Description of the task >> What lines of the data below hold "shown"? Show them.

*** Listed records Section Begins ***

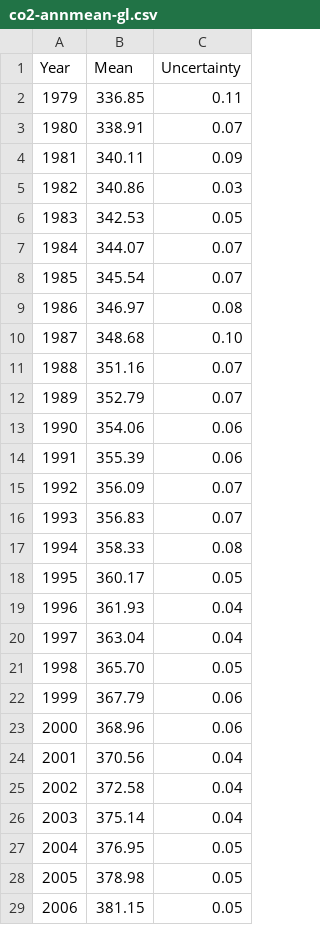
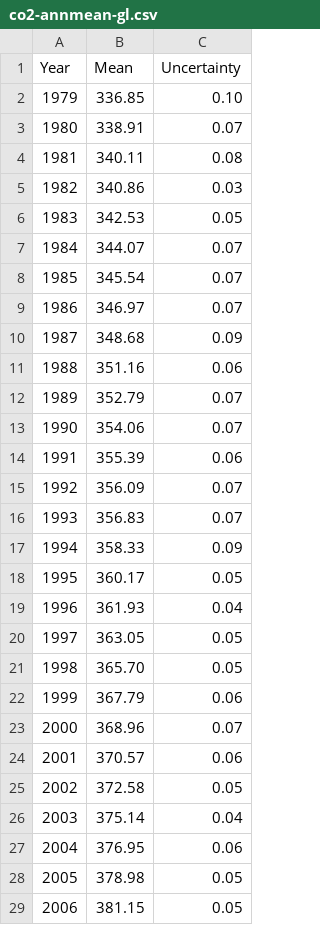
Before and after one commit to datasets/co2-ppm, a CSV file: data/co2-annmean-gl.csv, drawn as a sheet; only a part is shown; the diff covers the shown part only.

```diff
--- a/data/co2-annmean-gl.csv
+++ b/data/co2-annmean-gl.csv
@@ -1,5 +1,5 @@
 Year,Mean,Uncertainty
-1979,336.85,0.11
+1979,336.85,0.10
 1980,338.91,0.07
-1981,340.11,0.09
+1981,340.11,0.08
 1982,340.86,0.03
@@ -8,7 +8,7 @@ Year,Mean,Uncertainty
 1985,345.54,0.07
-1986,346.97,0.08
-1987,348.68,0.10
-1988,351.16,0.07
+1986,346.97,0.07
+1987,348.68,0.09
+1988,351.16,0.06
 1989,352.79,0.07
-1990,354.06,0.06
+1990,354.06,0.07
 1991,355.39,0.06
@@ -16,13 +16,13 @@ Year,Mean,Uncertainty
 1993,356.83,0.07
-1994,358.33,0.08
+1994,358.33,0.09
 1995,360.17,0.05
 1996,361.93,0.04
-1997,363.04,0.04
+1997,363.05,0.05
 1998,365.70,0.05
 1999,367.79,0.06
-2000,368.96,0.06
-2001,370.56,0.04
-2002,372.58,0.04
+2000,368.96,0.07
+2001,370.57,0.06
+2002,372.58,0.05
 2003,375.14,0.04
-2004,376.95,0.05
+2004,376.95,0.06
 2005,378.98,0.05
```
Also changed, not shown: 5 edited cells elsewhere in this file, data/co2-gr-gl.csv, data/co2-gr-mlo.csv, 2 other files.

*** Listed records Section Ends ***
*** Listed records Section Begins ***

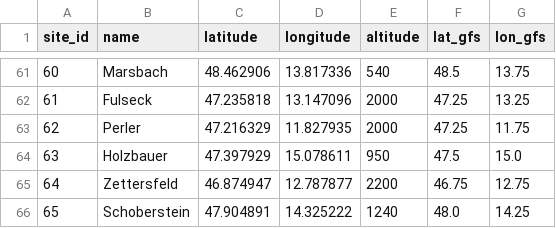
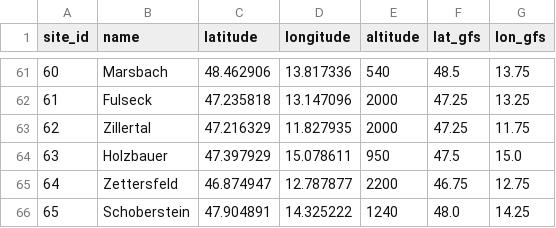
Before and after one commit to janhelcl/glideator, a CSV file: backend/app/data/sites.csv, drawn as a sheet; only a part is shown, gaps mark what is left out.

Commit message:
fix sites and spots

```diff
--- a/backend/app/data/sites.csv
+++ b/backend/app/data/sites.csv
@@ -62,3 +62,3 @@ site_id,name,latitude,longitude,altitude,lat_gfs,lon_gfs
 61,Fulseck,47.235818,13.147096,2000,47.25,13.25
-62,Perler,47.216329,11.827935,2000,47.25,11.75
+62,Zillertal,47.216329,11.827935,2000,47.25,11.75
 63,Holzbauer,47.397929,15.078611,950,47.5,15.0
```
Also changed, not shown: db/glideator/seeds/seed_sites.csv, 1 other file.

*** Listed records Section Ends ***

Solution to this task >>
Before and after one commit to datasets/co2-ppm, a CSV file: data/co2-annmean-gl.csv, drawn as a sheet; only a part is shown; the diff covers the shown part only.
Also changed, not shown: 5 edited cells elsewhere in this file, data/co2-gr-gl.csv, data/co2-gr-mlo.csv, 2 other files.
Before and after one commit to janhelcl/glideator, a CSV file: backend/app/data/sites.csv, drawn as a sheet; only a part is shown, gaps mark what is left out.
Also changed, not shown: db/glideator/seeds/seed_sites.csv, 1 other file.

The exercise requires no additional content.